This week’s cover by Daniel Pollera, “The Radiance of Late Autumn,” has had quite a journey from conception to execution and finally, to fruition. The idea for such a subject started when Pollera, a contemporary realist who has a penchant for houses with architectural “character,” decided he would like to photograph Dick Cavett’s Montauk residence. And who wouldn’t, considering that it was designed by Stanford White, whose company was a frontrunner among Beaux Arts architectural firms.
Pollera brings his signature lighting and compositional elements to the painting.His picture plane is divided by lights and darks (blues), each expressing a different mood and feeling. There are no figures in the work, typical of Pollera, but a hat sitting on a small table suggests human interaction and life beyond what we see.
Q: How did you come to photograph Cavett’s home?
A: I wrote a letter to ask him, and he gave me permission. I was really excited.
Q: As people know, the original 125-year-old house burnt down in 1997, and Cavett rebuilt it, detail by detail, with his wife Carrie Nye. How did the house impress you when you first got there? What do you remember?
A: It was so magical; it had such an aura. I spent three hours photographing it, and I have 90 pictures. I remember the sense of intimacy, looking in the distance and seeing another house; the water moving, the branches moving. What an experience to go to Cavett’s home.
Q: Then you did paintings from the photographs, your usual method.
A:Yes. I gave Cavett one of them this past January.
Q: But that’s not the end of these works. What happened then?
A: I decided to offer one to both The Parrish Museum and Guild Hall for their collections. Both museums accepted them. Just think, two museums in one month.

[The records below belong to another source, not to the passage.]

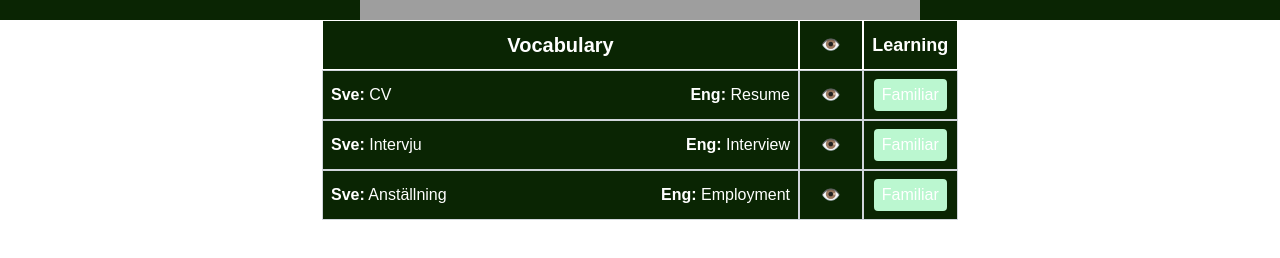
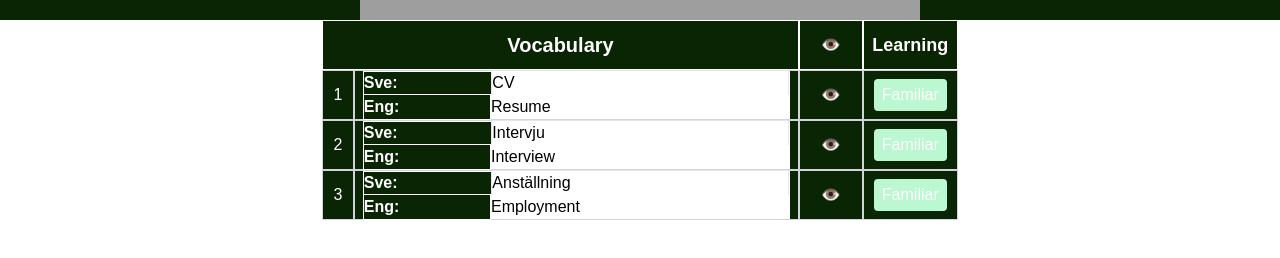
Before and after one commit to KristofferGW/lexicon-turbo-mvp, a Next.js app: page /themes/applying-for-jobs in a window 1280 px wide. Shown: the part 410-668 px from the top of the page. Built offline with nearby package versions, Linux system fonts and the light colour scheme; grey boxes are pictures that could not be loaded.

Commit message:
Fintuning of vocabulary container

```diff
--- a/src/app/components/VocabularyContainer.js
+++ b/src/app/components/VocabularyContainer.js
@@ -25,22 +25,39 @@ export default function VocabularyContainer({ words }) {
         </div>
       </div>
 
-      {/* En “rad” per ord */}
       {words.map((item, index) => (
         <div key={index} className="flex h-[50px] text-white">
-          {/* Ordkolumnen */}
+          {/* Index-kolumn */}
           <div
-            className="flex items-center justify-between border border-gray-300 px-2"
-            style={{ width: '75%' }}
+            className="flex items-center justify-center border border-gray-300 px-2"
+            style={{ width: '5%' }}
           >
-            {/* Här kan du styra om du vill visa "Sve" och "Eng" på två separata rader
-                eller i samma cell, beroende på hur du vill ha layouten. */}
-            <span>
-              <strong>Sve:</strong> {item.swedish}
-            </span>
-            <span>
-              <strong>Eng:</strong> {item.english}
-            </span>
+            {index + 1}
+          </div>
+
+          {/* Ordkolumnen med två rader */}
+          <div
+            className="flex flex-col justify-center border border-gray-300 px-2"
+            style={{ width: '70%' }}
+          >
+            {/* Första raden – Svenska */}
+            <div className="flex items-center border border-white" style={{ height: '50%' }}>
+              <div className="w-[30%]">
+                <strong>Sve:</strong>
+              </div>
+              <div className="bg-white text-black w-[70%] border border-gray">
+                {item.swedish}
+              </div>
+            </div>
+            {/* Andra raden – Engelska */}
+            <div className="flex items-center" style={{ height: '50%' }}>
+              <div className="w-[30%] border border-white">
+                <strong>Eng:</strong>
+              </div>
+              <div className="bg-white text-black w-[70%]">
+                {item.english}
+              </div>
+            </div>
           </div>
 
           {/* Ögon-ikonen */}
@@ -53,16 +70,17 @@ export default function VocabularyContainer({ words }) {
             </span>
           </div>
 
-          {/* Learning-statusen */}
+          {/* Learning-status */}
           <div
             className="flex items-center justify-center border border-gray-300"
             style={{ width: '15%' }}
           >
-            {/* Exempelvis en hårdkodad status eller en dropdown/select om du vill */}
             <span className="bg-green-200 px-2 py-1 rounded">Familiar</span>
           </div>
         </div>
       ))}
+
+
     </div>
   );
 }
```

Q: How are the paintings’ mood expressive of your style?
A: I hope they show warmth, andare peaceful and relaxing. The world is so anxiety-ridden as it is. I want to counterbalance that.
Q: Your use of light is also unique.
A: It’s all about capturing the light and shapes of shadows, creating realism with light.
Q: What do you want people to get from your paintings?
A: Everyone will have a different interpretation, but I want the works to remind people of a place they have been to.
Q: Talk about realism, your new works are somewhat different.
A: My landscapes near Orient Point area will have some Surrealism. I made the images up in my head.
Q: How do your works contribute to the legacy you want to leave?
A: I hope to make a contribution; I am more mature now as a painter. If I were in Boston or Newport, for example, I would paint like everyone else there. But now I am creating differently by following my gut, recording images in an artistic way, having my surroundings documented.
Daniel Pollera’s work can be seen at Southampton’s Chrysalis Gallery (2 Main Street).Call 631-287-1883 for details.